Label: XL Recordings
Formats: CD, LP, MP3
Release date: February 17, 2015
The French/Cuban twins Lisa-Kainde and Naomi Diaz make up the band Ibeyi, which is the Yoruba word for twin. The 20 year-old sisters’ self-titled debut album, released on XL Recordings, is one of few albums produced by the head of XL Recordings himself, Richard Russell, and is a masterful mix of culture and music.
Despite growing up in France, Ibeyi sing in both English and Yoruba, and often use Afro-Caribbean instrumentation. Their interest in Yoruba culture, language, and music reflects the heritage of their late Cuban father and acclaimed percussionist, Anga Diaz. Though both sisters sing, on most songs Lisa-Kainde takes the lead vocals and plays piano, while Naomi plays the cajón and batá. However, what really makes this duo special is the joining of their voices to create ethereal harmonies.
Many of the tracks on Ibeyi are influenced not only musically by Yoruba culture, but also draw from religious traditions, particularly Santeria. They mention multiple orishas, or Yoruba spirits, such as Oya, Aggayu, Oshun, Shango and Yemaya. This is most clearly heard in the first and last tracks, “Eleggua (Intro)” and “Ibeyi (Outro).”
Like many songs on the album, “Ghosts” finds a beautiful balance between modern soul music, world music, and something other-worldly. The simplicity of the music, mainly cajon and piano, with occasional verbal sounds and hand claps, enhances the vocals of the sisters. It is their voices that demand attention, whether it is the grit of Lisa-Kainde’s soul singing or their flawless harmonies. About two minutes in, the repeated lyrics “Without love, we ain’t nothing” sung only by Lisa-Kainde with the piano, mark a change in mood, as Ibeyi switches from singing somberly about the past to singing joyfully in Yoruba. In the video, they change from being very serious to having big smiles on their faces as they end the song:
With a much slower start, “Behind the Curtain” begins softly, as a ballad about losing a love with only piano and vocals. Their questioning lyrics try to comfort as well, as they sing “Baby, just have no fear. I am here.” Much like in “Ghosts,” percussion enters three minutes into the song, joining Ibeyi’s harmonies as they sing in Yoruba while the piano plays softly in the background, cyclically bringing the song to a conclusive end.
With a heavy beat and a previously unheard bass, “Stranger/Lover” has a more complex production than most of the other tracks, merging soul music with electronic music and replacing the usual vulnerability of the vocals with strength and boldness. It is an example of the diversity of Ibeyi and their potential to tap into many different genres while retaining their unique style.
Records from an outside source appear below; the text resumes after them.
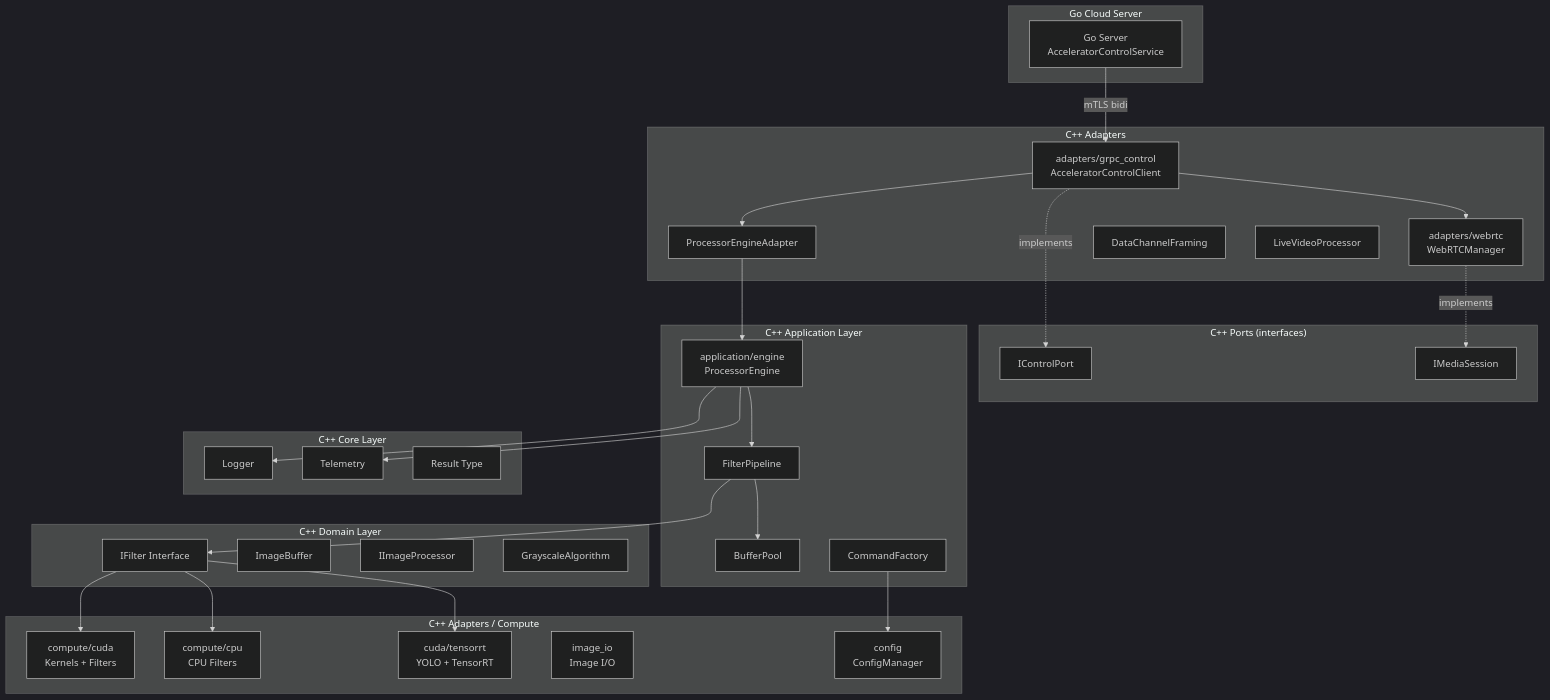
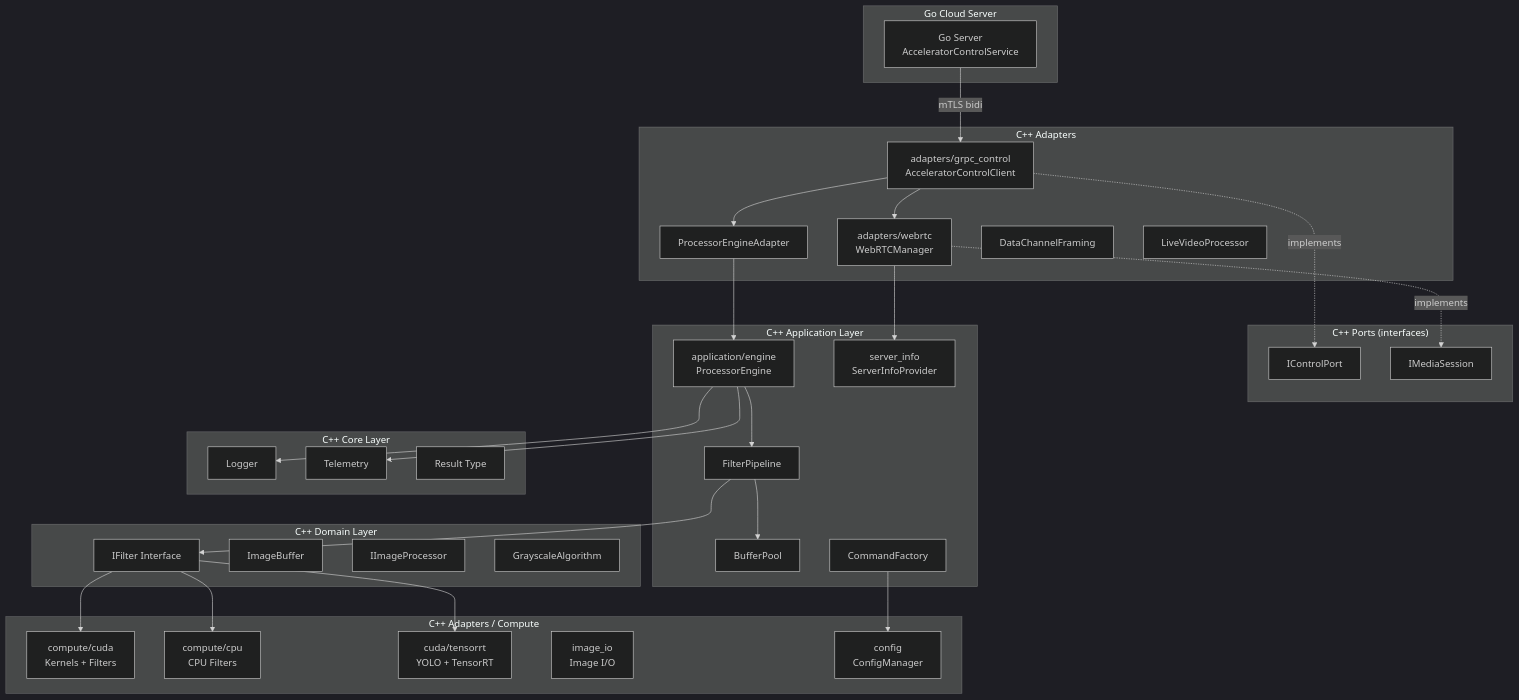
One commit to josnelihurt/learning-cuda changed the second of 6 diagrams in src/cpp_accelerator/README.md. Above: the diagram before and after it, drawn with Mermaid (dark theme). The commit also changed other lines of this file and 21 other files, not shown here.

````diff
--- a/src/cpp_accelerator/README.md
+++ b/src/cpp_accelerator/README.md
@@ -89,64 +89,66 @@
 ```mermaid
 graph TB
     subgraph "Go Cloud Server"
         GoServer[Go Server<br/>AcceleratorControlService]
     end
 
     subgraph "C++ Ports (interfaces)"
         IControlPort[IControlPort]
         IMediaSession[IMediaSession]
     end
 
     subgraph "C++ Adapters"
         AccelClient[adapters/grpc_control<br/>AcceleratorControlClient]
         Provider[ProcessorEngineAdapter]
         WebRTCPort[adapters/webrtc<br/>WebRTCManager]
         DataChannelFraming[DataChannelFraming]
         LiveVideoProcessor[LiveVideoProcessor]
     end
 
     subgraph "C++ Application Layer"
         ProcessorEngine[application/engine<br/>ProcessorEngine]
+        ServerInfo[server_info<br/>ServerInfoProvider]
         FilterPipeline[FilterPipeline]
         BufferPool[BufferPool]
         CommandFactory[CommandFactory]
     end
 
     subgraph "C++ Domain Layer"
         IFilter[IFilter Interface]
         ImageBuffer[ImageBuffer]
         IImageProcessor[IImageProcessor]
         GrayscaleAlgorithm[GrayscaleAlgorithm]
     end
 
     subgraph "C++ Adapters / Compute"
         CudaFilters[compute/cuda<br/>Kernels + Filters]
         CpuFilters[compute/cpu<br/>CPU Filters]
         TRTInference[cuda/tensorrt<br/>YOLO + TensorRT]
         ImageIO[image_io<br/>Image I/O]
         ConfigManager[config<br/>ConfigManager]
     end
 
     subgraph "C++ Core Layer"
         Logger[Logger]
         Telemetry[Telemetry]
         Result[Result Type]
     end
 
     GoServer -->|mTLS bidi| AccelClient
     AccelClient -.->|implements| IControlPort
     WebRTCPort -.->|implements| IMediaSession
     AccelClient --> Provider
     Provider --> ProcessorEngine
     AccelClient --> WebRTCPort
+    WebRTCPort --> ServerInfo
 
     ProcessorEngine --> FilterPipeline
     FilterPipeline --> BufferPool
     FilterPipeline --> IFilter
     IFilter --> CudaFilters
     IFilter --> CpuFilters
     IFilter --> TRTInference
     CommandFactory --> ConfigManager
     ProcessorEngine --> Logger
     ProcessorEngine --> Telemetry
 ```
````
“Mama Says,” an emotionally moving track about a woman who has lost her love, is obviously very personal for the sisters, who lost their father when they were only 11 years old. The music video draws on this emotion, featuring only Ibeyi and their mother with a simple theme of darkness versus light. This sentiment carries over to “Yanira,” written to honor the twins’ deceased older sister. While relying more heavily on percussion, including the batá and hand claps, Ibeyi’s characteristic strong harmonies are still present and vocals remain in the forefront, leaving all other instruments as merely accompaniments and accents.
Ibeyi use their connections to family and past experiences, whether despairing loss or their Yoruba heritage, to create beautiful music. They have a unique style that draws the listener in and captivates with deep emotion and interesting arrangements. Ibeyi is an exciting collision of traditional and modern cultures that showcases the incredible talent of Lisa-Kainde and Naomi Diaz. It also bursts with potential: with such a strong debut album from such young artists, one can only imagine where Ibeyi will go next.
Reviewed by Anna Polovick